Last month Tesco's chief executive, Philip Clarke, declared to the IGD's main convention of the year that it was vital the grocery industry "create a new spirit of partnership ... going much deeper and becoming much stronger than anything that has existed before". The reason? Well the pace of change is now so fast that retailers and suppliers have to be virtually sleeping with each other to make sure they get the best out of each other.


Douglas Blyde on discovering the world of Amarone through Sandro Boscaini and Masi Agricola

Published:  25 October, 2012

Bedecked in stripes, from suit to socks, Sandro Boscaini, president of Masi Agricola, was in town earlier this month to celebrate the launch of a hardback book about arguably the best-known wine from Valpolicella, from where he was born. 'Amarone - The Making of an Italian Wine Phenomenon' is written by British expat, Kate Singleton (who also collaborated on Wines of Sicily and The Golden Book of Chocolate). Six corks, one embossed, grace its cover.


Christina Pickard looks at the latest winemaking trends in Rioja

Published:  24 October, 2012

"My favourite wine is Rioja". It's a line I hear a lot. Despite the UK's frequent absence on Rioja's top five list of most important export markets, the British have had a long standing love affair with wines from this notoriously wealthy Spanish region.

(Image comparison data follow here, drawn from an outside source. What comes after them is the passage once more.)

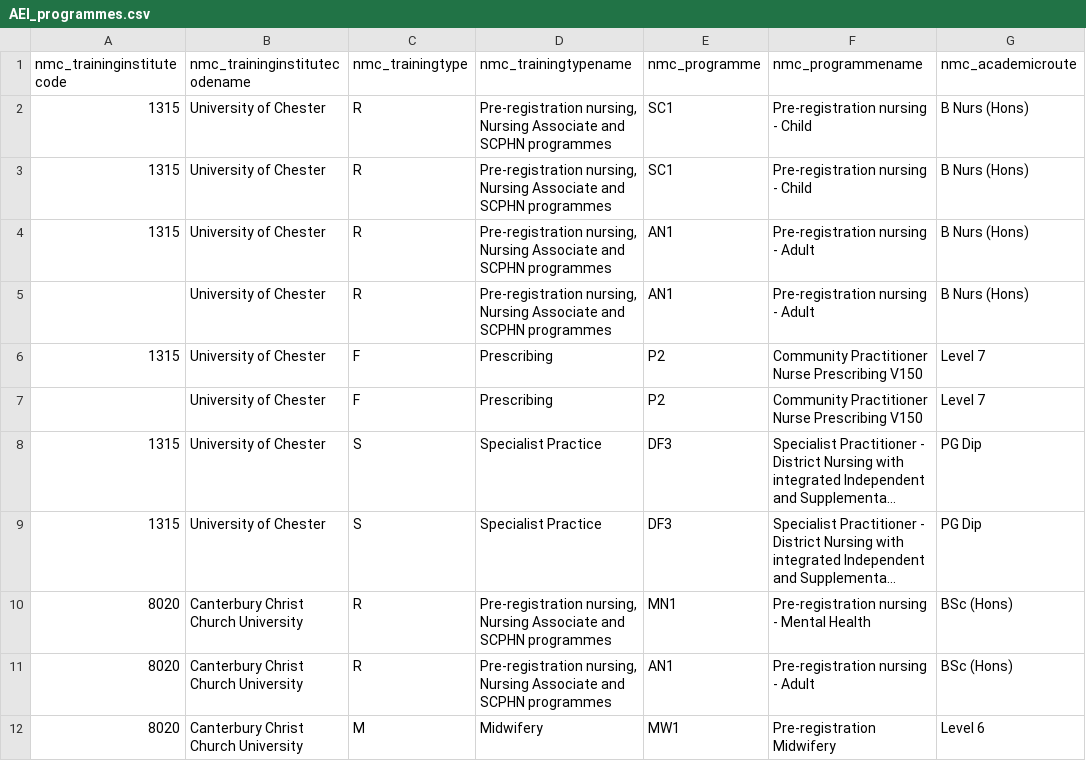
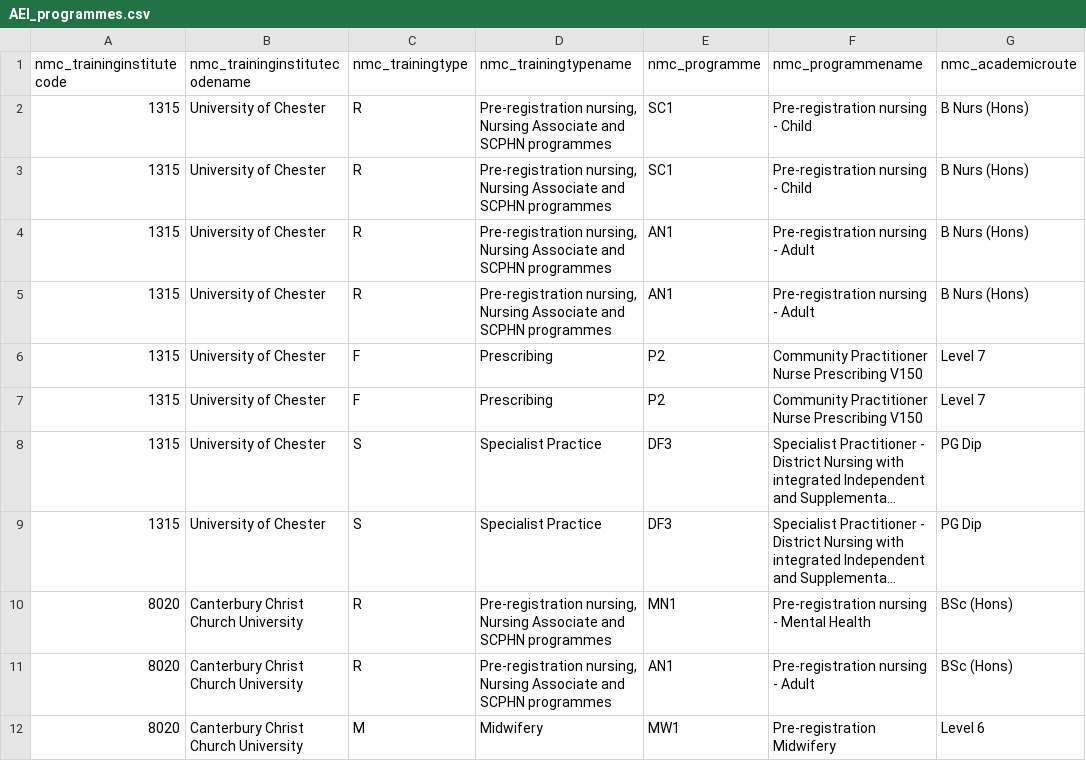
Before and after one commit to buslam2005/aeiupload, a CSV file: requirement_doc/sample_data/AEI_programmes.csv, drawn as a sheet; only a part is shown; long unchanged cells end in …; the diff names each change by its address in the sheet, - before the commit and + after, or states it on an @@ line.

Commit message:
Fix sample data: institute codes, training-type padding, redundant column
AEI_programmes.csv: populated the 2 blank nmc_traininginstitutecode values
(both University of Chester rows -> 1315), and trimmed trailing-whitespace
padding from nmc_trainingtype across all 14 rows (previously only some
values were padded, e.g. 'S         ', 'G         ').

master_students.csv: removed the nmc_institutecode column - redundant with
nmc_traininginstitutecode, and every one of the 252 rows had the two
columns disagree despite database_requirements.md describing them as the
same value.

```diff
--- a/requirement_doc/sample_data/AEI_programmes.csv
+++ b/requirement_doc/sample_data/AEI_programmes.csv
-A5 (nmc_traininginstitutecode): (empty)
+A5 (nmc_traininginstitutecode): 1315
-A7 (nmc_traininginstitutecode): (empty)
+A7 (nmc_traininginstitutecode): 1315
```
Also changed, not shown: requirement_doc/sample_data/master_students.csv.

Richard Siddle: how the digital revolution has transformed retailing

Published:  19 October, 2012

We've been told often enough over the years that we're nothing but a nation of shopkeepers. Well that adage needs updating to a nation of shoppers. When it comes to pushing the weekly trolley around the supermarket of going online, the Brits truly rule the waves.


Richard Siddle: learning lessons from WaverleyTBS collapse

Published:  19 October, 2012

The speed in the collapse of WaverleyTBS should rightly send shockwaves around the industry. It is worrying enough that one of our biggest on-trade suppliers has gone bust, that no-one in the trade saw it coming until hours before it happened only goes to demonstrate the dangerous financial times we all live in.


Geoffrey Dean on his discoveries in Piedmont

Published:  19 October, 2012

In contrast to the wettest British summer for a century, Piedmont enjoyed such a dry, sunny growing season that the harvest was completed much earlier than normal.


Boosting wine tourism: Geoffrey Dean blogs from Cape Town

Published:  09 October, 2012

While the biennial Cape Wine trade fair in South Africa last month was another big success, a new exhibition that ran alongside it in the Cape Town Convention Centre enjoyed a sparkling debut. Vindaba, part of a long-term strategy to boost wine tourism, derives from the South African government's aim to gain promotion by 2020 to the travellers' Premier League - the top 20 global destinations.


Anne Krebiehl blogs on the latest Booths Tasting

Published:  24 September, 2012

It's not often that regional merchants come to London to show their wares, but a rather popular north-western player, Booths, showcased 100 wines from its wine range at the Saatchi Gallery's Mess Room on Friday afternoon.


Jenny Mackenzie: putting Aldi's BWS range to the test

Published:  17 September, 2012

If you thought Aldi's wines were all cheap and cheerful, you might be surprised to find grand cru Champagne, a grand cru classé Margaux, 30 year old Tawny Port and a multi, medal-winning Tokaji in its Christmas Special range.